b) Make requests that are outside my scope of responsibility - and fail to acknowledge that you're asking for more than you should. Yes, I can see how "largest swiss cheese hole" might win us the Guinness Book of World Records prize, but it is not my job to grab my ruler and head to the factory. So, if you're asking me to do it, at least acknowledge that it's a favor.

c) Escalate things to my management that are outside my scope of work. Failure to go to the factory with a ruler on short notice is not a reason to call me out. Making me look bad for not doing it will earn you many a demerit.

d) Make requests that are technically part of your job. You run the Dairy Users Group. You recruit the speaker. I can be your speaker - and I can suggest speakers knowledgeable in the cheesy arts - but recruiting them is your job. Don't pretend it isn't.

There's more, I'm sure of it. But, these are the burning issues. So, what are the ramifications of pissing me off?

1) Email response degradation. You might find your email sits in my inbox for far longer than anyone else' - even when you mark it double urgent with a side of jalapenos

2) Going the extra millimeter. Sure, I can send you the document you're looking for. Or, I can send you a link t the web site behind the VPN from which you can get the document. Or I can tell you to go find that website, which I've given to you before, because "I'm not on the network now" or "I'm responding from my phone." 

3) Being SUPER kind to  your peers. Nothing is more disconcerting than finding out that someone is a doll to your peer, and an asshole to you. Your stories of difficulty working with me wont hold water, since everyone else in your group gets the white glove treatment. They can write you a thank you note for your jerkiness later. And you can wonder... is it you?

I have a lot of priorities in my day. I have a deep desire to turn off my work on occasion at night. I hate working weekends. You're overflow - and no one cares whether you're happy or not. So you better be respectful, grateful and pleasant - or you might find you get nothing at all.

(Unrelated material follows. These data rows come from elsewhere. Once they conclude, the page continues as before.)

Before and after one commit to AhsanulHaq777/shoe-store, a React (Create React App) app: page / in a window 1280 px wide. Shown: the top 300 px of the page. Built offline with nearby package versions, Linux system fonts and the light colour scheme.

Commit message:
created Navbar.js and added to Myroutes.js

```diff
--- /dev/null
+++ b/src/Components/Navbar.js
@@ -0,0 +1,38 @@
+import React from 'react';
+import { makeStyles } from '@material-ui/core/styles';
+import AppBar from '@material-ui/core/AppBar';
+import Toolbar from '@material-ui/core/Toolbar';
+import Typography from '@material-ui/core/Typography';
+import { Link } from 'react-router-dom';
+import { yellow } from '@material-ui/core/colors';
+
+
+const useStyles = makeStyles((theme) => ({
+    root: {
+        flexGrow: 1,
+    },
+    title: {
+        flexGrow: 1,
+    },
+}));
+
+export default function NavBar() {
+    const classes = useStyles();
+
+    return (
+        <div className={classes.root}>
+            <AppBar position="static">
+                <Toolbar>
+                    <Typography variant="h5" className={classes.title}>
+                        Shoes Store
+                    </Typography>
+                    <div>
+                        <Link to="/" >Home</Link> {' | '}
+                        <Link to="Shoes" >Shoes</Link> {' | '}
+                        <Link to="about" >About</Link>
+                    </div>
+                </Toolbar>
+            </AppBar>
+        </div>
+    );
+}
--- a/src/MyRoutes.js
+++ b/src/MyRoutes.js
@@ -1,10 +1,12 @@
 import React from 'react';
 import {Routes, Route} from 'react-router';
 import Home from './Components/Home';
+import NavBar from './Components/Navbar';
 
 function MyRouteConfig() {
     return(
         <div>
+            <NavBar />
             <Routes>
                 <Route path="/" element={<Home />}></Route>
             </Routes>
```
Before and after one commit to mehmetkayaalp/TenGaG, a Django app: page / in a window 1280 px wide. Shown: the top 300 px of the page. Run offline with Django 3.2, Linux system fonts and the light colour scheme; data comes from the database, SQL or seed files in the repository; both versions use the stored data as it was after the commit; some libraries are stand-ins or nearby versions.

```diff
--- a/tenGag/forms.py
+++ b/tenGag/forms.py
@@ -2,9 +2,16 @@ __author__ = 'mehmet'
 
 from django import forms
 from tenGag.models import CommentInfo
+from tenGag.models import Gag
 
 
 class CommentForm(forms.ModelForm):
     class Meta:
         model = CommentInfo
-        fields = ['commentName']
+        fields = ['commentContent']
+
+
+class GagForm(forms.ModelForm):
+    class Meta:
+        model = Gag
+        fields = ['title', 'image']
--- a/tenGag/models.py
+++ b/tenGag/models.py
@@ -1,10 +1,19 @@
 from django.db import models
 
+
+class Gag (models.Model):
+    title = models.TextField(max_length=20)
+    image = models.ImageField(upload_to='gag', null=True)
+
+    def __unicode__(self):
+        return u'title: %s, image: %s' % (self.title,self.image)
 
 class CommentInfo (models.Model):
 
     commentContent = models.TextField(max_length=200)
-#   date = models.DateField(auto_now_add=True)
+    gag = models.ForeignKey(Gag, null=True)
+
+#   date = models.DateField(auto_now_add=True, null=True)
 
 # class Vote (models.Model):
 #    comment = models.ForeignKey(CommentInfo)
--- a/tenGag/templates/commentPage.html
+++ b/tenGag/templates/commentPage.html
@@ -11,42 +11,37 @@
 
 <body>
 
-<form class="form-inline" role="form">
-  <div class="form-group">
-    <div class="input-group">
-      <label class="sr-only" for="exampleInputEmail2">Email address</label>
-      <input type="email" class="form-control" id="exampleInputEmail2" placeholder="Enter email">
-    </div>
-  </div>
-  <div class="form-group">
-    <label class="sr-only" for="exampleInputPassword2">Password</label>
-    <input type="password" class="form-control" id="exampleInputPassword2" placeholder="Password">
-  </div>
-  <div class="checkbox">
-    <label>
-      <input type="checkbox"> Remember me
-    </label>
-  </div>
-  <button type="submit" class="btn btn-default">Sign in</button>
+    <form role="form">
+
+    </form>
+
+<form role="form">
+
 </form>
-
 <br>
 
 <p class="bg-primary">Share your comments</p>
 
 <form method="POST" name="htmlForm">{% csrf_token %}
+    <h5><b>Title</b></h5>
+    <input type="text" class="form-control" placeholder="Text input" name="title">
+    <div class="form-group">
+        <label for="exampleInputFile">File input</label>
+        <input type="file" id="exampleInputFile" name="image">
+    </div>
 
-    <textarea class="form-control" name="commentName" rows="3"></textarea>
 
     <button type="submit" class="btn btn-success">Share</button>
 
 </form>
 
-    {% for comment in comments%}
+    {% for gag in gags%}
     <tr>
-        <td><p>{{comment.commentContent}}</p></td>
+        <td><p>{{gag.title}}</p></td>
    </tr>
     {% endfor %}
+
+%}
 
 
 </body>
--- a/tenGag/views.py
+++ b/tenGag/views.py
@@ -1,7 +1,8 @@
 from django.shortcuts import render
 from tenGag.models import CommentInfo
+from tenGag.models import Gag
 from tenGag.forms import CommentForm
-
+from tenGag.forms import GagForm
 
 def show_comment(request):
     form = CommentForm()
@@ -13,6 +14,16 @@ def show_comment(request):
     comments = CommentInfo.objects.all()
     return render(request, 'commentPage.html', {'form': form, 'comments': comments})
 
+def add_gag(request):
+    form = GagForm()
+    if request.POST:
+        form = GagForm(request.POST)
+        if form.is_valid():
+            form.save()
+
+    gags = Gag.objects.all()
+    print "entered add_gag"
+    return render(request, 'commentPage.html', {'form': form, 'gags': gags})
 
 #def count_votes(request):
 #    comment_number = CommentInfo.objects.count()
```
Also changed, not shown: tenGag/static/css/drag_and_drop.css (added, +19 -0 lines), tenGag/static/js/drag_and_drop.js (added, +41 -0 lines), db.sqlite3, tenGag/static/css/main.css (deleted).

Shannon said...

Snap. Snap. Finger wave. Twist. Then exclaim, " oh no she didn't". (assuming the offender was a she, but I gots no idea).

Your response is perfect, too!

PD said...